The Girl in the Text in Olemaun’s Residential School Narratives

Roxanne Harde

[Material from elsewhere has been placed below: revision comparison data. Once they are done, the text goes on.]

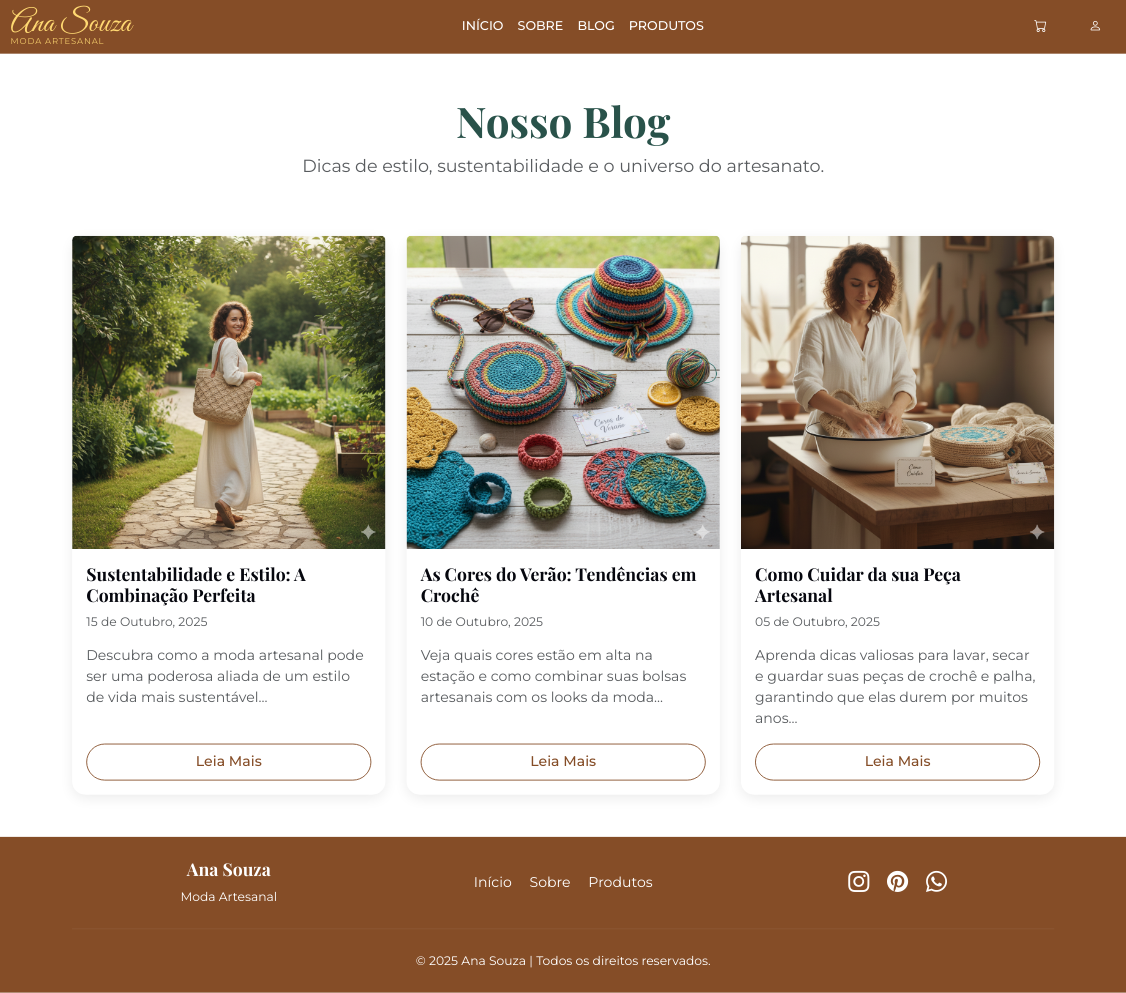
Repository: Lucascsg/projeto-anasouza-frontend
Page: blog.html
These files come from the project's save history. The page is drawn as it stood at one moment and after the next save; the edit follows.
The browser window is 1280 px wide. The pictures show the whole page, at 88% of full size.

Above is the page before, as saved 2025-10-21 18:17:14.

After the next save:
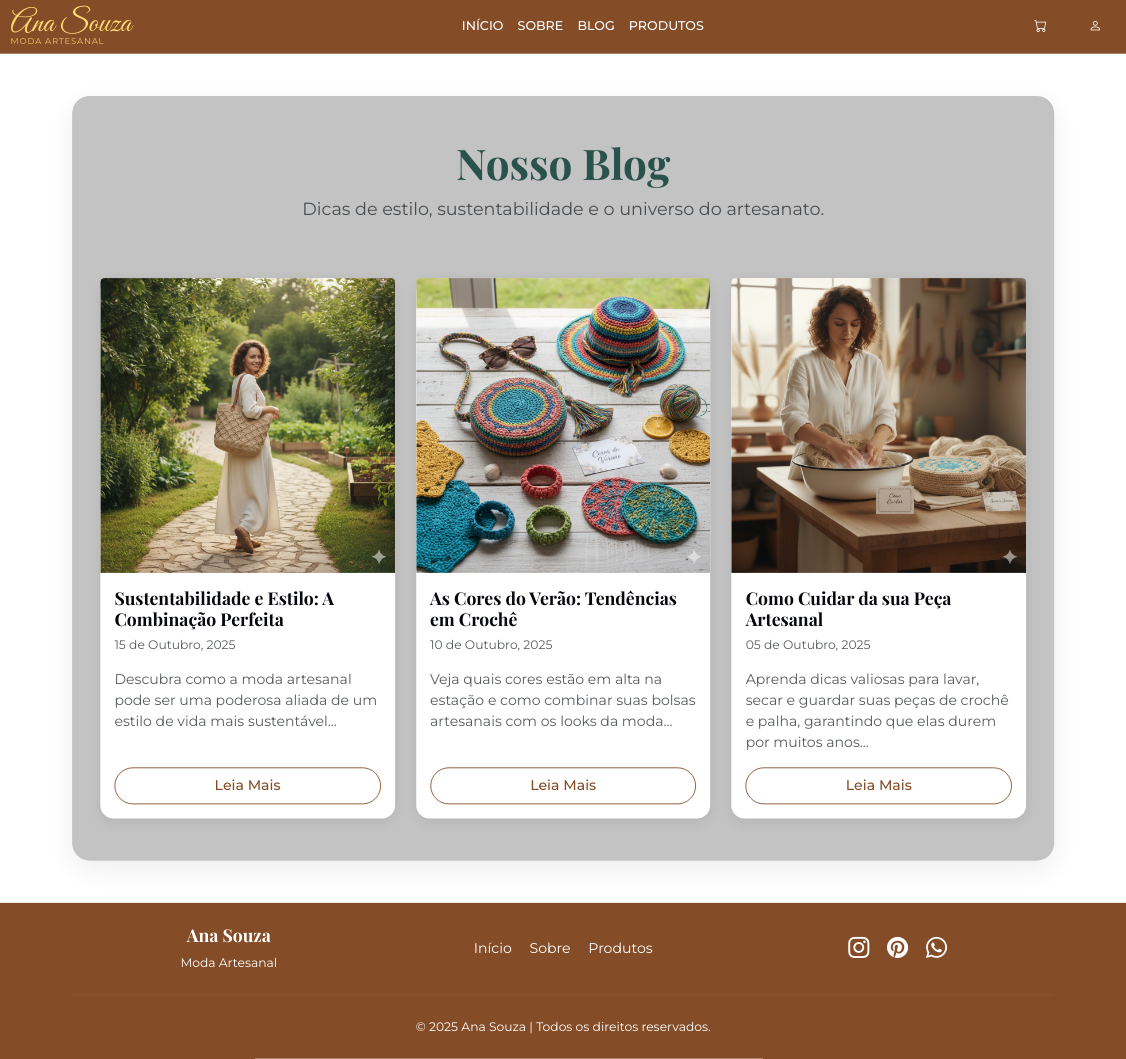
Saved 4 min 59 s later.
--- a/blog.html
+++ b/blog.html
@@ -44,7 +44,8 @@
         </nav>
     </header>
 
-    <main class="container my-5">
+  <main class="container my-5">
+    <div class="section-card">
         <div class="row">
             <div class="col-12 text-center mb-5">
                 <h1 class="display-5 fw-bold">Nosso Blog</h1>
@@ -52,9 +53,9 @@
             </div>
         </div>
 
-        <div class="row gy-4" id="lista-posts"></div>
-
-    </main>
+        <div class="row gy-4" id="lista-posts">
+            </div>
+    </div> </main>
 
     <footer class="py-4 footer-custom">
         <div class="container text-center text-white">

Salish), Ruby Slipperjack (Anishinaabe), and Nicola Campbell (Interior Salish), generally offer similar outlines: children forcibly removed from their homes to boarding schools where they face cruel members of religious orders; policies meant to negate